Problem statement:
The response should contain all of the data below, reproduced exactly, and no pictures.

[Edit tracking data]
============================================================

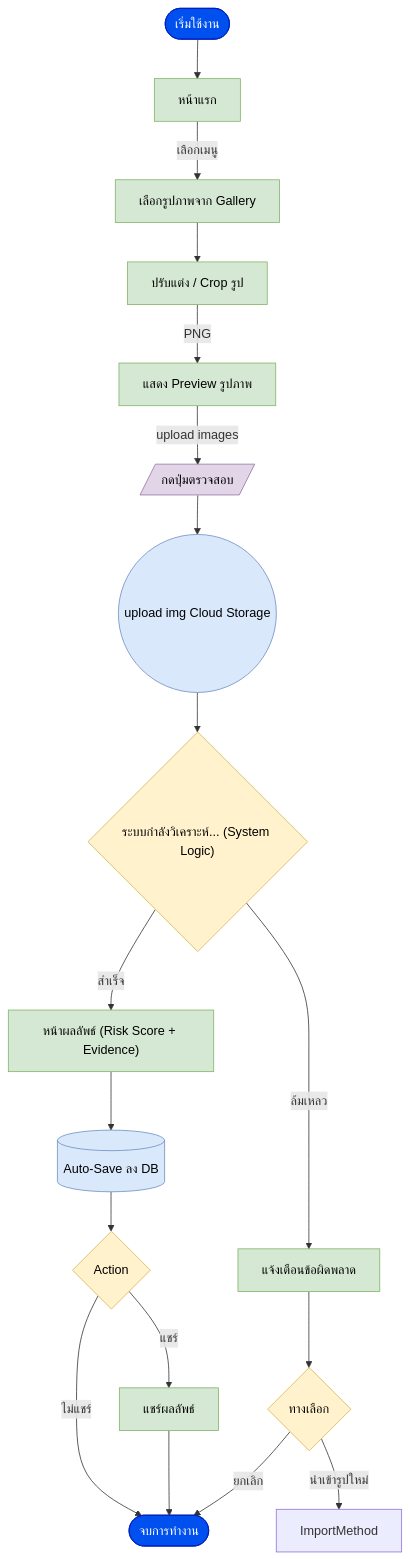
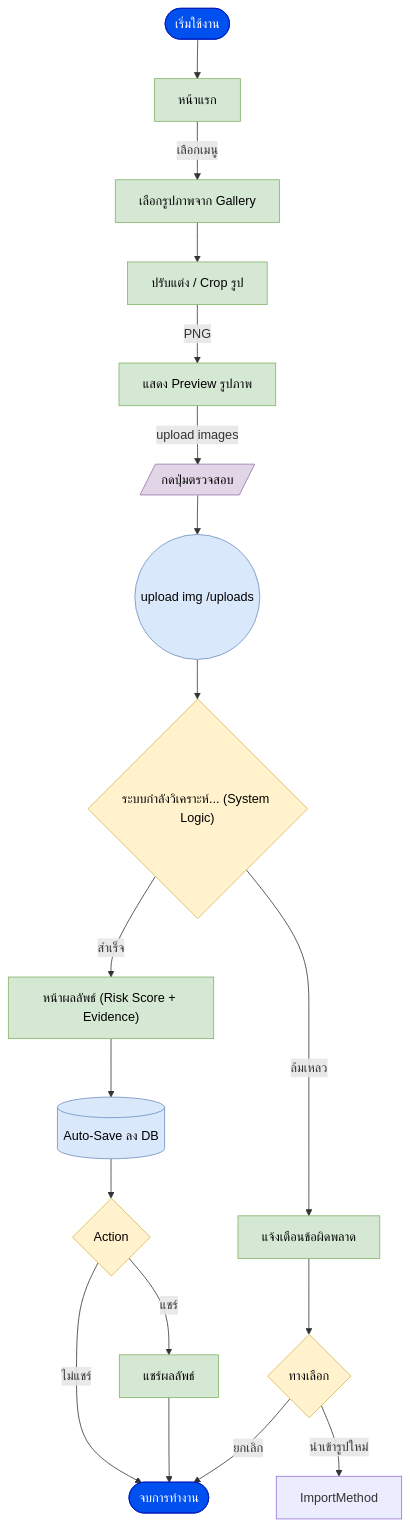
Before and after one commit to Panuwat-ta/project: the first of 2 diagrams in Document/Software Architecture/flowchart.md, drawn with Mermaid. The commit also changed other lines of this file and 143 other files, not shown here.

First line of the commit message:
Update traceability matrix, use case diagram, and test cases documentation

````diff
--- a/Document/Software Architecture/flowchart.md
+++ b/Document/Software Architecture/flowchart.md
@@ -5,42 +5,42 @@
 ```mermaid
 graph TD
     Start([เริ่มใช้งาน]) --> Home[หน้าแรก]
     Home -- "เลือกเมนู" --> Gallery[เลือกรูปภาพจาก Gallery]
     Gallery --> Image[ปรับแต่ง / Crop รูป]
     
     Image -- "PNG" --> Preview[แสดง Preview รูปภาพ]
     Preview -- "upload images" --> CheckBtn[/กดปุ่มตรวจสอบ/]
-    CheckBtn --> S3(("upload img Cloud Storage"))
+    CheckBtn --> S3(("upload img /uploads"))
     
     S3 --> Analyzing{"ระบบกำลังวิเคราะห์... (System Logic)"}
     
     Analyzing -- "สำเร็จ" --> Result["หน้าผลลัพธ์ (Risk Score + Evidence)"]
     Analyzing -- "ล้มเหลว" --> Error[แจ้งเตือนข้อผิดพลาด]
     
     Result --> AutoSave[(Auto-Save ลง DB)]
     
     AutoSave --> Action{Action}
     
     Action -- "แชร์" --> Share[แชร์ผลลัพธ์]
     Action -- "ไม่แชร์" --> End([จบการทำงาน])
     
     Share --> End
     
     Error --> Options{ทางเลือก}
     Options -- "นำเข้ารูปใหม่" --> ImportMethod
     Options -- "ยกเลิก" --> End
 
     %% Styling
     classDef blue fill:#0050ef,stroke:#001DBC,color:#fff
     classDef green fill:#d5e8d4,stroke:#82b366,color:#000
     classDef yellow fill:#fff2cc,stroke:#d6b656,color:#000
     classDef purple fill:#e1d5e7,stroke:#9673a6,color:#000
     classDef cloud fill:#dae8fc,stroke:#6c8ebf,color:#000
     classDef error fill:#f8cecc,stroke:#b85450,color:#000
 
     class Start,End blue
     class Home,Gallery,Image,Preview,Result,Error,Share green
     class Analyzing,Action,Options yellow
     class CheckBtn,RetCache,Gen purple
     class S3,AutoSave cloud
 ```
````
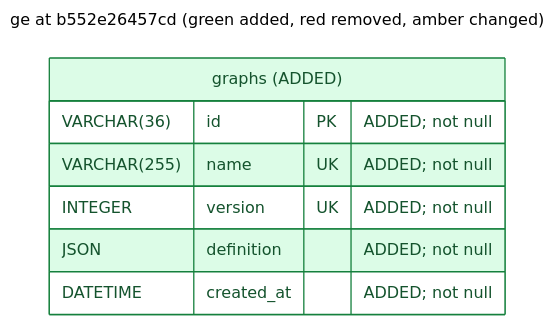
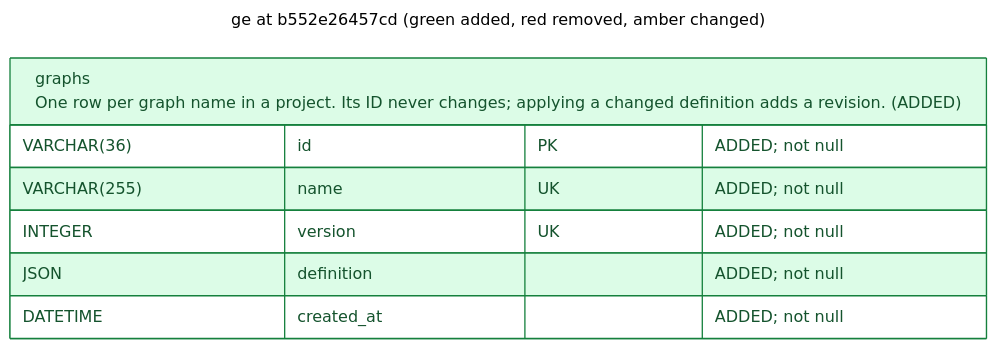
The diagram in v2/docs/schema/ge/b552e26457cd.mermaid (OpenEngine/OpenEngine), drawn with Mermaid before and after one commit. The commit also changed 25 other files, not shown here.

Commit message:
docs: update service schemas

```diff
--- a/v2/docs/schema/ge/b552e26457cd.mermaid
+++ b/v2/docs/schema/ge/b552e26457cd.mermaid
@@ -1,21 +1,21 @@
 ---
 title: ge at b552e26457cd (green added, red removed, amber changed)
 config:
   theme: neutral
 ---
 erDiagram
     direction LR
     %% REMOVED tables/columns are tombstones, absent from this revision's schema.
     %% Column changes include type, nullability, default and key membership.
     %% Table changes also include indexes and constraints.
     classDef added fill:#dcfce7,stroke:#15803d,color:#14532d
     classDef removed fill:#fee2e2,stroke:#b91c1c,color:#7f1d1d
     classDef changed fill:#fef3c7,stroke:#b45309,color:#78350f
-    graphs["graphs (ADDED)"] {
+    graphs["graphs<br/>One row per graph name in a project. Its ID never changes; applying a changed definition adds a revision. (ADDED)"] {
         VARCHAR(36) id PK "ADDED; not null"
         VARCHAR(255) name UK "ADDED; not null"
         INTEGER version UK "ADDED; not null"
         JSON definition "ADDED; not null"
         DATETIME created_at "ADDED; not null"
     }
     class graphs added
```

============================================================

Solution for this task:
Before and after one commit to Panuwat-ta/project: the first of 2 diagrams in Document/Software Architecture/flowchart.md, drawn with Mermaid. The commit also changed other lines of this file and 143 other files, not shown here.

First line of the commit message:
Update traceability matrix, use case diagram, and test cases documentation

````diff
--- a/Document/Software Architecture/flowchart.md
+++ b/Document/Software Architecture/flowchart.md
@@ -5,42 +5,42 @@
 ```mermaid
 graph TD
     Start([เริ่มใช้งาน]) --> Home[หน้าแรก]
     Home -- "เลือกเมนู" --> Gallery[เลือกรูปภาพจาก Gallery]
     Gallery --> Image[ปรับแต่ง / Crop รูป]
     
     Image -- "PNG" --> Preview[แสดง Preview รูปภาพ]
     Preview -- "upload images" --> CheckBtn[/กดปุ่มตรวจสอบ/]
-    CheckBtn --> S3(("upload img Cloud Storage"))
+    CheckBtn --> S3(("upload img /uploads"))
     
     S3 --> Analyzing{"ระบบกำลังวิเคราะห์... (System Logic)"}
     
     Analyzing -- "สำเร็จ" --> Result["หน้าผลลัพธ์ (Risk Score + Evidence)"]
     Analyzing -- "ล้มเหลว" --> Error[แจ้งเตือนข้อผิดพลาด]
     
     Result --> AutoSave[(Auto-Save ลง DB)]
     
     AutoSave --> Action{Action}
     
     Action -- "แชร์" --> Share[แชร์ผลลัพธ์]
     Action -- "ไม่แชร์" --> End([จบการทำงาน])
     
     Share --> End
     
     Error --> Options{ทางเลือก}
     Options -- "นำเข้ารูปใหม่" --> ImportMethod
     Options -- "ยกเลิก" --> End
 
     %% Styling
     classDef blue fill:#0050ef,stroke:#001DBC,color:#fff
     classDef green fill:#d5e8d4,stroke:#82b366,color:#000
     classDef yellow fill:#fff2cc,stroke:#d6b656,color:#000
     classDef purple fill:#e1d5e7,stroke:#9673a6,color:#000
     classDef cloud fill:#dae8fc,stroke:#6c8ebf,color:#000
     classDef error fill:#f8cecc,stroke:#b85450,color:#000
 
     class Start,End blue
     class Home,Gallery,Image,Preview,Result,Error,Share green
     class Analyzing,Action,Options yellow
     class CheckBtn,RetCache,Gen purple
     class S3,AutoSave cloud
 ```
````
The diagram in v2/docs/schema/ge/b552e26457cd.mermaid (OpenEngine/OpenEngine), drawn with Mermaid before and after one commit. The commit also changed 25 other files, not shown here.

Commit message:
docs: update service schemas

```diff
--- a/v2/docs/schema/ge/b552e26457cd.mermaid
+++ b/v2/docs/schema/ge/b552e26457cd.mermaid
@@ -1,21 +1,21 @@
 ---
 title: ge at b552e26457cd (green added, red removed, amber changed)
 config:
   theme: neutral
 ---
 erDiagram
     direction LR
     %% REMOVED tables/columns are tombstones, absent from this revision's schema.
     %% Column changes include type, nullability, default and key membership.
     %% Table changes also include indexes and constraints.
     classDef added fill:#dcfce7,stroke:#15803d,color:#14532d
     classDef removed fill:#fee2e2,stroke:#b91c1c,color:#7f1d1d
     classDef changed fill:#fef3c7,stroke:#b45309,color:#78350f
-    graphs["graphs (ADDED)"] {
+    graphs["graphs<br/>One row per graph name in a project. Its ID never changes; applying a changed definition adds a revision. (ADDED)"] {
         VARCHAR(36) id PK "ADDED; not null"
         VARCHAR(255) name UK "ADDED; not null"
         INTEGER version UK "ADDED; not null"
         JSON definition "ADDED; not null"
         DATETIME created_at "ADDED; not null"
     }
     class graphs added
```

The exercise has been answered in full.